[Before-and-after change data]
------------------------------------------------------------------------

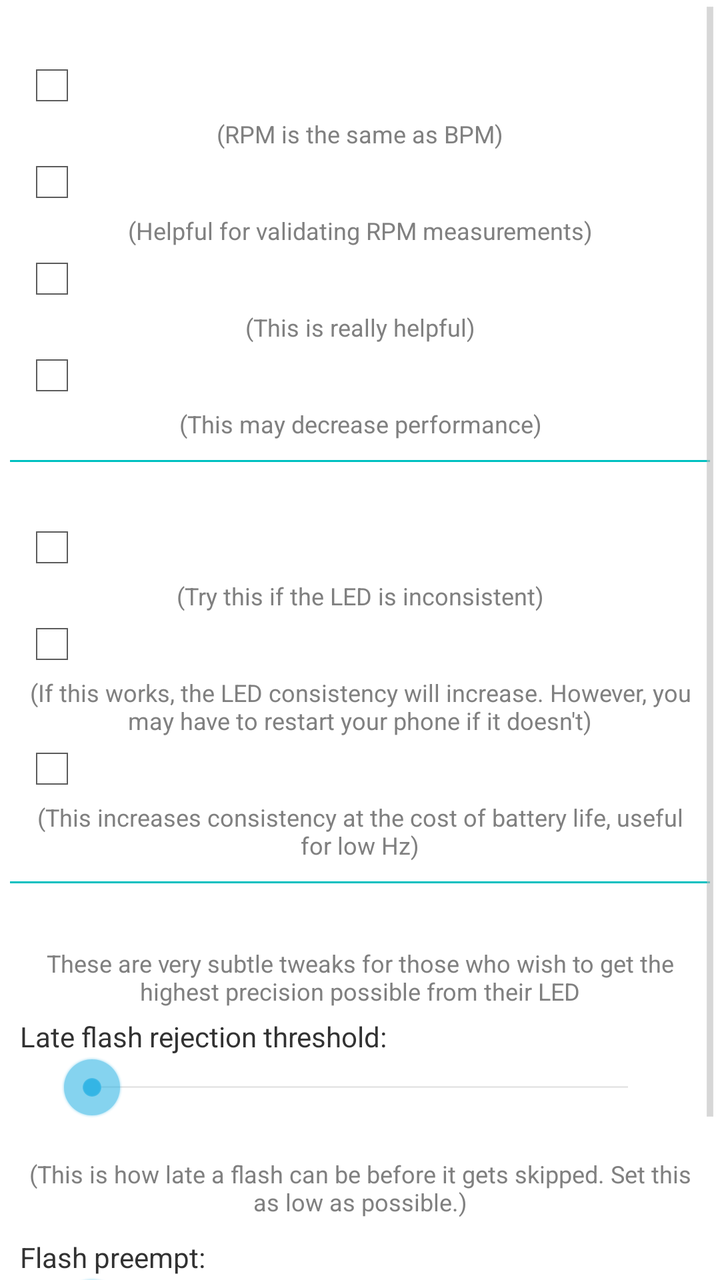
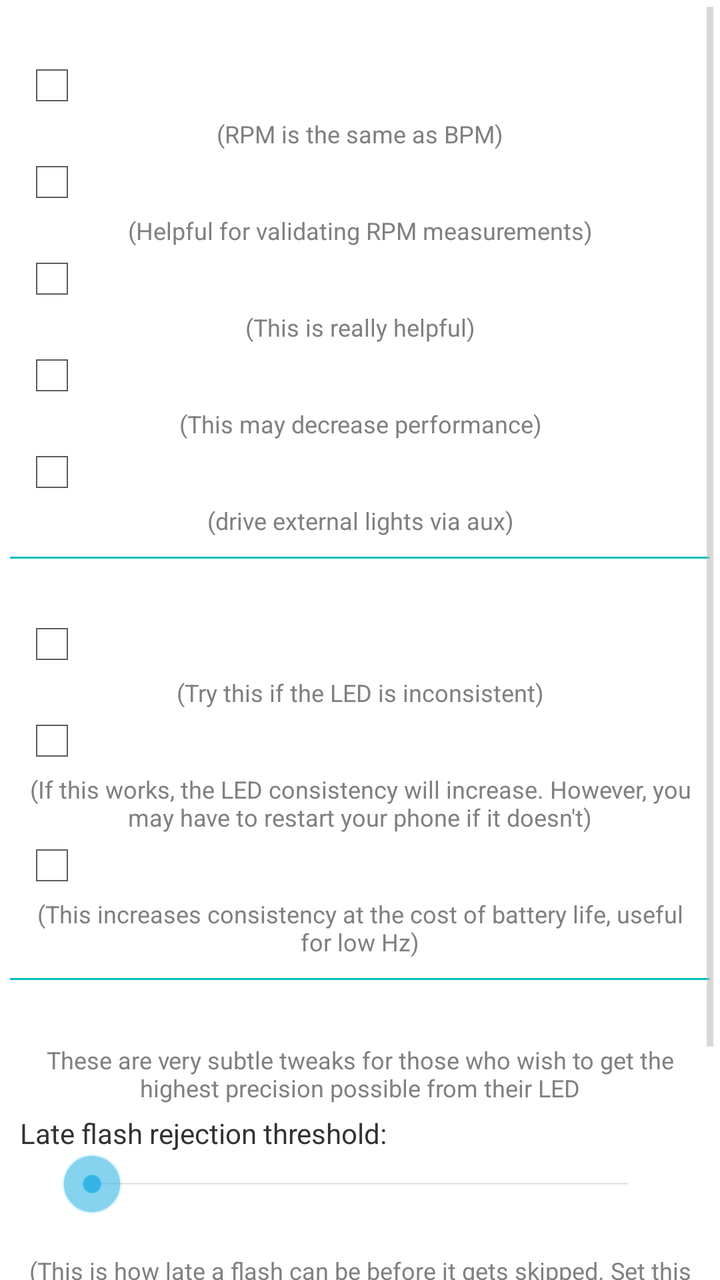

An Android layout rendered at two revisions. The XML below is the earlier revision; the diff shows what the commit changed to produce the second picture.
<!-- AndroidManifest.xml: another module's application theme AppTheme -->
<!-- res/layout/frag_advanced_fragment.xml -->
<?xml version="1.0" encoding="utf-8"?>

<ScrollView xmlns:android="http://schemas.android.com/apk/res/android"
    android:layout_width="match_parent"
    android:layout_height="match_parent"
    >
	<LinearLayout 
	    android:layout_width="match_parent"
	    android:layout_height="wrap_content"
	    android:orientation="vertical" >
	    
	    
	    <TextView
	        android:layout_width="wrap_content"
	        android:layout_height="wrap_content"
	        android:textColor="#FFFFFFFF"
	        android:textSize="16sp"
	        android:layout_marginLeft="5dp"
	        android:text="Display options:"
	        android:layout_marginTop="5dp"
	        />
	    
	    <CheckBox
	        android:layout_width="wrap_content"
	        android:layout_height="wrap_content"
	        android:textColor="#FFFFFFFF"
	        android:text="Use RPM"
	        android:layout_marginLeft="10dp"
	        android:id="@+id/rpm_check"
	        />

		<TextView
			android:layout_width="fill_parent"
			android:layout_height="wrap_content"
			android:gravity="center_horizontal"
			android:textColor="#FF808080"
			android:textSize="12sp"
			android:layout_marginLeft="10dp"
			android:layout_marginRight="10dp"
			android:text="(RPM is the same as BPM)"
			/>
	    
	    <CheckBox
	        android:layout_width="wrap_content"
	        android:layout_height="wrap_content"
	        android:textColor="#FFFFFFFF"
	        android:text="Show ×½ and ×2"
	        android:layout_marginLeft="10dp"
	        android:id="@+id/x2_check"
	        />
	    
	    <TextView
	        android:layout_width="fill_parent"
	        android:layout_height="wrap_content"
	        android:gravity="center_horizontal"
	        android:textColor="#FF808080"
	        android:textSize="12sp"
	        android:layout_marginLeft="10dp"
	        android:layout_marginRight="10dp"
	        android:text="(Helpful for validating RPM measurements)"
	        />
	    
	    <CheckBox
	        android:layout_width="wrap_content"
	        android:layout_height="wrap_content"
	        android:textColor="#FFFFFFFF"
	        android:text="Show Diagnostic mode"
	        android:layout_marginLeft="10dp"
	        android:id="@+id/diagnostic_check"
	        />
		<TextView
			android:layout_width="fill_parent"
			android:layout_height="wrap_content"
			android:gravity="center_horizontal"
			android:textColor="#FF808080"
			android:textSize="12sp"
			android:layout_marginLeft="10dp"
			android:layout_marginRight="10dp"
			android:text="(This is really helpful)"
			/>
	        
	    
	    <CheckBox
	        android:layout_width="wrap_content"
	        android:layout_height="wrap_content"
	        android:textColor="#FFFFFFFF"
	        android:text="Show real-time duty"
	        android:layout_marginLeft="10dp"
	        android:id="@+id/realtime_check"
	        />
	    
	    <TextView
	        android:layout_width="fill_parent"
	        android:layout_height="wrap_content"
	        android:gravity="center_horizontal"
	        android:textColor="#FF808080"
	        android:textSize="12sp"
	        android:layout_marginLeft="10dp"
	        android:layout_marginRight="10dp"
	        android:text="(This may decrease performance)"
	        />
	    
	    
	    <View 
	        android:layout_width="fill_parent"
	        android:layout_height="1dp"
	        android:layout_marginLeft="5dp"
	        android:layout_marginRight="5dp"
	        android:layout_marginTop="10dp"
	        android:layout_marginBottom="5dp"
	        android:background="#FF00C0C0"/>
	    
	    
	    <TextView
	        android:layout_width="wrap_content"
	        android:layout_height="wrap_content"
	        android:textColor="#FFFFFFFF"
	        android:textSize="16sp"
	        android:layout_marginLeft="5dp"
	        android:text="Performance options:"
	        />
	    
	    <CheckBox
	        android:layout_width="wrap_content"
	        android:layout_height="wrap_content"
	        android:textColor="#FFFFFFFF"
	        android:text="Use multi commands"
	        android:layout_marginLeft="10dp"
	        android:id="@+id/multi_check"
	        />
	    
	    <TextView
	        android:layout_width="fill_parent"
	        android:layout_height="wrap_content"
	        android:gravity="center_horizontal"
	        android:textColor="#FF808080"
	        android:textSize="12sp"
	        android:layout_marginLeft="10dp"
	        android:layout_marginRight="10dp"
	        android:text="(Try this if the LED is inconsistent)"
	        />

		<LinearLayout
			android:layout_width="fill_parent"
			android:layout_height="wrap_content"
			android:id="@+id/performance_hack_stuff"
			android:orientation="vertical"
			>
			<CheckBox
				android:layout_width="wrap_content"
				android:layout_height="wrap_content"
				android:textColor="#FFFFFFFF"
				android:text="Performance hack"
				android:layout_marginLeft="10dp"
				android:id="@+id/performance_check"
				/>

			<TextView
				android:layout_width="fill_parent"
				android:layout_height="wrap_content"
				android:gravity="center_horizontal"
				android:textColor="#FF808080"
				android:textSize="12sp"
				android:layout_marginLeft="10dp"
				android:layout_marginRight="10dp"
				android:text="(If this works, the LED consistency will increase. However, you may have to restart your phone if it doesn\'t)"
				/>
		</LinearLayout>
	    
	    <CheckBox
	        android:layout_width="wrap_content"
	        android:layout_height="wrap_content"
	        android:textColor="#FFFFFFFF"
	        android:text="Full cpu"
	        android:layout_marginLeft="10dp"
	        android:id="@+id/full_cpu_check"
	        />
	    
	    <TextView
	        android:layout_width="fill_parent"
	        android:layout_height="wrap_content"
	        android:gravity="center_horizontal"
	        android:textColor="#FF808080"
	        android:textSize="12sp"
	        android:layout_marginLeft="10dp"
	        android:layout_marginRight="10dp"
	        android:text="(This increases consistency at the cost of battery life, useful for low Hz)"
	        />
	    
	    <View 
	        android:layout_width="fill_parent"
	        android:layout_height="1dp"
	        android:layout_marginLeft="5dp"
	        android:layout_marginRight="5dp"
	        android:layout_marginTop="10dp"
	        android:layout_marginBottom="5dp"
	        android:background="#FF00C0C0"/>
	    
	    <TextView
	        android:layout_width="wrap_content"
	        android:layout_height="wrap_content"
	        android:textColor="#FFFFFFFF"
	        android:textSize="16sp"
	        android:layout_marginLeft="5dp"
	        android:text="Stroboscope tweaks:"
	        />
	    
	    <TextView
	        android:layout_width="fill_parent"
	        android:layout_height="wrap_content"
	        android:gravity="center_horizontal"
	        android:textColor="#FF808080"
	        android:textSize="12sp"
	        android:layout_marginLeft="10dp"
	        android:layout_marginRight="10dp"
	   	    android:text="These are very subtle tweaks for those who wish to get the highest precision possible from their LED"
	   	    android:layout_marginTop="5dip"
	   	    />
	    
	   	<TextView
	   	    android:layout_width="wrap_content"
	   	    android:layout_height="wrap_content"
	        android:textSize="14sp"
	   	    android:text="Late flash rejection threshold:"
	   	    android:layout_marginTop="5dip"
		    android:layout_marginLeft="10dp"
	   	    />
	   	
		<SeekBar
	   	    android:layout_width="fill_parent"
	   	    android:layout_height="wrap_content"
	   	    android:layout_marginLeft="30dip"
	   	    android:layout_marginRight="30dip"
	    	android:id="@+id/late_flash_seek_bar"
	    	/>
		<TextView
		    android:layout_width="wrap_content"
		    android:layout_height="wrap_content"
	   	    android:layout_gravity="center_horizontal"
		    android:id="@+id/late_flash_text"
		    />
		
	    <TextView
	        android:layout_width="fill_parent"
	        android:layout_height="wrap_content"
	        android:gravity="center_horizontal"
	        android:textColor="#FF808080"
	        android:textSize="12sp"
	        android:layout_marginLeft="10dp"
	        android:layout_marginRight="10dp"
	        android:text="(This is how late a flash can be before it gets skipped. Set this as low as possible.)"
	        />
	    
		
		<TextView
		    android:layout_width="wrap_content"
		    android:layout_height="wrap_content"
		    android:layout_marginTop="10dp"
		    android:layout_marginLeft="10dp"
	        android:textSize="14sp"
		    android:text="Flash preempt:"
		    /> 	
		<SeekBar
	   	    android:layout_width="fill_parent"
	   	    android:layout_height="wrap_content"
	   	    android:layout_marginLeft="30dip"
	   	    android:layout_marginRight="30dip"
	    	android:id="@+id/flash_preempt_seek_bar"
	    	/>
		<TextView
		    android:layout_width="wrap_content"
		    android:layout_height="wrap_content"
		    android:layout_gravity="center_horizontal"
		    android:id="@+id/flash_preempt_text"
		    />
		
	    <TextView
	        android:layout_width="fill_parent"
	        android:layout_height="wrap_content"
	        android:gravity="center_horizontal"
	        android:textColor="#FF808080"
	        android:textSize="12sp"
	        android:layout_marginLeft="5dp"
	        android:text="(This adjusts multithread timing. Adjust this until the flashes are consistent.)"
	        />
	
	    
	    <View
	        android:layout_width="0dp"
	        android:layout_height="10dp"
	        />
	    
	    
	</LinearLayout>
</ScrollView>
<!-- resources referenced by this layout -->
<resources>
  <style name="AppTheme" parent="AppBaseTheme">
          
      </style>
  <style name="AppBaseTheme" parent="android:Theme.Holo.Light">
          
      </style>
</resources>

<!-- the commit's change to res/layout/frag_advanced_fragment.xml (unified diff, before → after) -->
@@ -99,8 +99,28 @@
 	        android:layout_marginRight="10dp"
 	        android:text="(This may decrease performance)"
 	        />
-	    
-	    
+        <CheckBox
+            android:id="@+id/aux_mode_check"
+            android:layout_width="wrap_content"
+            android:layout_height="wrap_content"
+            android:layout_marginLeft="10dp"
+            android:textColor="#FFFFFFFF"
+            android:text="@string/show_aux_mode" />
+        <TextView
+            android:layout_width="match_parent"
+            android:layout_height="wrap_content"
+            android:layout_marginLeft="10dp"
+            android:layout_marginRight="10dp"
+            android:gravity="center_horizontal"
+            android:textColor="#FF808080"
+            android:textSize="12sp"
+            android:text="@string/show_aux_description" />
+
+
+	    
+	    
+        <include layout="@layout/aux_controls" />
+
 	    <View 
 	        android:layout_width="fill_parent"
 	        android:layout_height="1dp"
@@ -293,3 +313,209 @@
 	    
 	</LinearLayout>
 </ScrollView>
+<!-- res/layout/aux_controls.xml (included above) -->
+<?xml version="1.0" encoding="utf-8"?>
+<LinearLayout xmlns:android="http://schemas.android.com/apk/res/android"
+    android:id="@+id/aux_section"
+    android:layout_width="match_parent"
+    android:layout_height="wrap_content"
+    android:orientation="vertical"
+    android:visibility="gone">
+    <View
+        android:layout_width="match_parent"
+        android:layout_height="1dp"
+        android:layout_margin="5dp"
+        android:background="#FF00C0C0" />
+    <TextView
+        android:layout_width="wrap_content"
+        android:layout_height="wrap_content"
+        android:layout_marginLeft="5dp"
+        android:textColor="#FFFFFFFF"
+        android:textSize="16sp"
+        android:text="@string/aux_options_title" />
+    <TextView
+        android:layout_width="match_parent"
+        android:layout_height="wrap_content"
+        android:layout_margin="10dp"
+        android:gravity="center_horizontal"
+        android:textColor="#FF808080"
+        android:textSize="12sp"
+        android:text="@string/aux_options_description" />
+    <TextView
+        android:layout_width="wrap_content"
+        android:layout_height="wrap_content"
+        android:layout_marginLeft="10dp"
+        android:layout_marginTop="5dp"
+        android:textSize="14sp"
+        android:labelFor="@+id/aux_high_seek_bar"
+        android:text="@string/aux_high_voltage" />
+    <SeekBar
+        android:id="@+id/aux_high_seek_bar"
+        android:layout_width="match_parent"
+        android:layout_height="wrap_content"
+        android:layout_marginLeft="30dp"
+        android:layout_marginRight="30dp"
+        android:layoutDirection="ltr"
+        android:max="200"
+        android:progress="200" />
+    <RelativeLayout
+        android:layout_width="match_parent"
+        android:layout_height="wrap_content"
+        android:layout_marginLeft="30dp"
+        android:layout_marginRight="30dp"
+        android:layout_marginBottom="10dp">
+        <TextView
+
+            android:layout_width="wrap_content"
+            android:layout_height="wrap_content"
+            android:layout_alignParentLeft="true"
+            android:text="@string/aux_voltage_min" />
+        <TextView
+            android:id="@+id/aux_high_value"
+            android:layout_width="wrap_content"
+            android:layout_height="wrap_content"
+            android:layout_centerHorizontal="true"
+            android:text="@string/aux_voltage_max" />
+        <TextView
+
+            android:layout_width="wrap_content"
+            android:layout_height="wrap_content"
+            android:layout_alignParentRight="true"
+            android:text="@string/aux_voltage_max" />
+    </RelativeLayout>
+    <TextView
+        android:layout_width="wrap_content"
+        android:layout_height="wrap_content"
+        android:layout_marginLeft="10dp"
+        android:layout_marginTop="5dp"
+        android:textSize="14sp"
+        android:labelFor="@+id/aux_low_seek_bar"
+        android:text="@string/aux_low_voltage" />
+    <SeekBar
+        android:id="@+id/aux_low_seek_bar"
+        android:layout_width="match_parent"
+        android:layout_height="wrap_content"
+        android:layout_marginLeft="30dp"
+        android:layout_marginRight="30dp"
+        android:layoutDirection="ltr"
+        android:max="200"
+        android:progress="100" />
+    <RelativeLayout
+        android:layout_width="match_parent"
+        android:layout_height="wrap_content"
+        android:layout_marginLeft="30dp"
+        android:layout_marginRight="30dp"
+        android:layout_marginBottom="10dp">
+        <TextView
+
+            android:layout_width="wrap_content"
+            android:layout_height="wrap_content"
+            android:layout_alignParentLeft="true"
+            android:text="@string/aux_voltage_min" />
+        <TextView
+            android:id="@+id/aux_low_value"
+            android:layout_width="wrap_content"
+            android:layout_height="wrap_content"
+            android:layout_centerHorizontal="true"
+            android:text="0" />
+        <TextView
+
+            android:layout_width="wrap_content"
+            android:layout_height="wrap_content"
+            android:layout_alignParentRight="true"
+            android:text="@string/aux_voltage_max" />
+    </RelativeLayout>
+    <TextView
+        android:layout_width="wrap_content"
+        android:layout_height="wrap_content"
+        android:layout_marginLeft="10dp"
+        android:layout_marginTop="5dp"
+        android:textSize="14sp"
+        android:labelFor="@+id/aux_stereo_seek_bar"
+        android:text="@string/aux_stereo" />
+    <SeekBar
+        android:id="@+id/aux_stereo_seek_bar"
+        android:layout_width="match_parent"
+        android:layout_height="wrap_content"
+        android:layout_marginLeft="30dp"
+        android:layout_marginRight="30dp"
+        android:layoutDirection="ltr"
+        android:max="2"
+        android:progress="1" />
+    <RelativeLayout
+        android:layout_width="match_parent"
+        android:layout_height="wrap_content"
+        android:layout_marginLeft="30dp"
+        android:layout_marginRight="30dp"
+        android:layout_marginBottom="10dp">
+        <TextView
+
+            android:layout_width="wrap_content"
+            android:layout_height="wrap_content"
+            android:layout_alignParentLeft="true"
+            android:text="@string/aux_left" />
+        <TextView
+
+            android:layout_width="wrap_content"
+            android:layout_height="wrap_content"
+            android:layout_centerHorizontal="true"
+            android:text="@string/aux_center" />
+        <TextView
+
+            android:layout_width="wrap_content"
+            android:layout_height="wrap_content"
+            android:layout_alignParentRight="true"
+            android:text="@string/aux_right" />
+    </RelativeLayout>
+    <CheckBox
+        android:id="@+id/aux_max_volume_check"
+        android:layout_width="wrap_content"
+        android:layout_height="wrap_content"
+        android:layout_marginLeft="10dp"
+        android:textColor="#FFFFFFFF"
+        android:text="@string/aux_max_volume" />
+    <TextView
+        android:layout_width="match_parent"
+        android:layout_height="wrap_content"
+        android:layout_marginLeft="10dp"
+        android:layout_marginRight="10dp"
+        android:layout_marginBottom="5dp"
+        android:gravity="center_horizontal"
+        android:textColor="#FF808080"
+        android:textSize="12sp"
+        android:text="@string/aux_max_volume_description" />
+    <CheckBox
+        android:id="@+id/aux_volume_keys_check"
+        android:layout_width="wrap_content"
+        android:layout_height="wrap_content"
+        android:layout_marginLeft="10dp"
+        android:textColor="#FFFFFFFF"
+        android:text="@string/aux_volume_keys" />
+    <TextView
+        android:layout_width="match_parent"
+        android:layout_height="wrap_content"
+        android:layout_marginLeft="10dp"
+        android:layout_marginRight="10dp"
+        android:layout_marginBottom="5dp"
+        android:gravity="center_horizontal"
+        android:textColor="#FF808080"
+        android:textSize="12sp"
+        android:text="@string/aux_volume_keys_description" />
+    <CheckBox
+        android:id="@+id/aux_headphones_check"
+        android:layout_width="wrap_content"
+        android:layout_height="wrap_content"
+        android:layout_marginLeft="10dp"
+        android:textColor="#FFFFFFFF"
+        android:text="@string/aux_headphones" />
+    <TextView
+        android:layout_width="match_parent"
+        android:layout_height="wrap_content"
+        android:layout_marginLeft="10dp"
+        android:layout_marginRight="10dp"
+        android:layout_marginBottom="5dp"
+        android:gravity="center_horizontal"
+        android:textColor="#FF808080"
+        android:textSize="12sp"
+        android:text="@string/aux_headphones_description" />
+</LinearLayout>
<!-- resource entries referenced after the edit -->
@@ -1,5 +1,23 @@
 <!-- resources referenced by this layout -->
 <resources>
+  <string name="aux_center">Center</string>
+  <string name="aux_headphones">Don\'t play unless headphones detected</string>
+  <string name="aux_headphones_description">(so you don\'t blast random sounds)</string>
+  <string name="aux_high_voltage">High voltage:</string>
+  <string name="aux_left">Left</string>
+  <string name="aux_low_voltage">Low voltage:</string>
+  <string name="aux_max_volume">Max volume on start</string>
+  <string name="aux_max_volume_description">(set media volume to max)</string>
+  <string name="aux_options_description">Control equipment connected to your phone via the headphone jack. Not all dongles work the same. Find one that passes DC current. Enable at bottom of screen</string>
+  <string name="aux_options_title">AUX output options:</string>
+  <string name="aux_right">Right</string>
+  <string name="aux_stereo">Stereo:</string>
+  <string name="aux_voltage_max">+1</string>
+  <string name="aux_voltage_min">-1</string>
+  <string name="aux_volume_keys">Volume keys adjust media volume</string>
+  <string name="aux_volume_keys_description">(by default they adjust frequency)</string>
+  <string name="show_aux_description">(drive external lights via aux)</string>
+  <string name="show_aux_mode">Show AUX mode</string>
   <style name="AppTheme" parent="AppBaseTheme">
           
       </style>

------------------------------------------------------------------------

Go through the entries above and copy each line holding the string "style".

» **Reply to the task**:
  <style name="AppTheme" parent="AppBaseTheme">
      </style>
  <style name="AppBaseTheme" parent="android:Theme.Holo.Light">
      </style>
   <style name="AppTheme" parent="AppBaseTheme">
       </style>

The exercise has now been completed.